  • The default tracking algorithm (iFOD2) doesn’t operate on segmented fixel data, but raw FOD data, upon which interpolation is performed. If a tracking algorithm operated directly on segmented fixels, and did not perform any form of sub-voxel interpolation (as is typically the case when tracking using discrete mixture models with crossing fibres; see e.g. tckgen -algorithm fact), then yes, one would expect that any voxel with zero fixels would correspondingly contain no track density. But the presence of interpolation, and the potential for differing thresholds between iFOD2 and the segmentation algorithm used to identify fixels, means that a streamline within a voxel with zero fixels may still be able to propagate.

  • Even if a tracking algorithm such as FACT were used, if the integration is performed as first-order, then it is likely that the final streamline step will traverse from a non-empty voxel to an empty one, but that final streamline vertex in the empty voxel will be retained; hence there will be non-zero streamline density in that voxel upon performing the streamlines mapping operation.

There is a mechanism in SIFT2 for excluding fixels with very little streamlines density; however this should only exclude those fixels from contributing to the optimisation rather than ‘removing’ them; so I don’t think this is the effect you’re observing.


#14

Hi Rob,

I want to know if there is a way to know what the value of the proportionality constant mu (as mentioned in the papers) is after running SIFT/SIFT2. You mentioned earlier that the image after_diff.mif is an image of the difference (u.TD - FD). I’m guessing the u here is exactly what I’m looking for. I worked my way backward, using the TD and FD from after_tdi.mif and after_target.mif to compute mu. But this value always turns out to be 1. Why is it so?

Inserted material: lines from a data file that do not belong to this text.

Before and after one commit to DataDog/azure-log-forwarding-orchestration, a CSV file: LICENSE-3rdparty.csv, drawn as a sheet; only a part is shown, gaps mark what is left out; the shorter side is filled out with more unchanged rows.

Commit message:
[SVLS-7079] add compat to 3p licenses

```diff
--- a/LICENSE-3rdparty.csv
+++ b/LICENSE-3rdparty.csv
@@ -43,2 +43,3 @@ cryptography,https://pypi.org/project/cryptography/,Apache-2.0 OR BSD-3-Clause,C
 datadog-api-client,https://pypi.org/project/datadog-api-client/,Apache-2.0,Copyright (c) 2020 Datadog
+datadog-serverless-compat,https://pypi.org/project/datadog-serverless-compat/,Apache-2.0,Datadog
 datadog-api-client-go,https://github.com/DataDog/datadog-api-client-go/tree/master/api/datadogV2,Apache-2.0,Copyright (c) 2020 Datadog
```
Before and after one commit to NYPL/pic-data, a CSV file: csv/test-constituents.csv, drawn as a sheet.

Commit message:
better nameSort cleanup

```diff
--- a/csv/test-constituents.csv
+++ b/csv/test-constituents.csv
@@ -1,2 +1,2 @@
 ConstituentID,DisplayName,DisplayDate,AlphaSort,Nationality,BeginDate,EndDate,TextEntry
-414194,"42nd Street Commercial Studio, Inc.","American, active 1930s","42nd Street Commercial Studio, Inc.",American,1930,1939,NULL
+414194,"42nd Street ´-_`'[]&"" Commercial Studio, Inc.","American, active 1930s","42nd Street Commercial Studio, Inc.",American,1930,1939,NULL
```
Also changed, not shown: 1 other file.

Additionally, the file named after_scatterplot.csv has four fields in it namely, Fiber density, Track density scaled, Track density unscaled and Weight. Is Track density scaled nothing but mu.TD where TD is the same as Track density unscaled? If so, I should be able to get at mu just by a simple operation. If this is indeed the case, the mu that I get from after_scatterplot.csv should match with what I get from after_diff.mif. But this doesn’t happen. Am I missing something here?

Also, what does the field Weight correspond to?

Thank you for your help.

Regards,
Varsha


#15

I want to know if there is a way to know what the value of the proportionality constant mu (as mentioned in the papers) is after running SIFT/SIFT2

If you’ve run tcksift, this will be reported as a key-value entry “sift_mu” in the track file’s header, visible through tckinfo. For tcksift2, you don’t get this since no track file is generated (in the coming update there’s an additional command-line option to write this value to a text file, which can come in handy). The value does however get reported if you run either command with the -info flag (both before and after filtering in the case of tcksift, and just once for tcksift2 since it remains fixed).

So what I’ve done in the past is run tcksift with the -info and -nofilter flags: That’ll redo the FOD segmentation and track mapping, print the value of the proportionality coefficient, but won’t actually remove any streamlines.

I worked my way backward, using the TD and FD from after_tdi.mif and after_target.mif to compute mu. But this value always turns out to be 1. Why is it so?

Because after_tdi.mif is pre-scaled by u. :stuck_out_tongue:

Is “Track density scaled” nothing but mu.TD where TD is the same as “Track density unscaled”? If so, I should be able to get at mu just by a simple operation.

Correct - if you’ve generated that file already.

If this is indeed the case, the mu that I get from after_scatterplot.csv should match with what I get from after_diff.mif. But this doesn’t happen. Am I missing something here?

Suspect this is a continuation of the point above?

Also, what does the field “Weight” correspond to?

This was expressed as PM in the manuscript. I called it a “processing mask” early on and stuck with it, but in retrospect it’s a bad name because the influence of these data is non-binary. Different fixels contribute more or less toward the model on a continuous scale depending on the (estimated from 5TT image) partial volume contamination.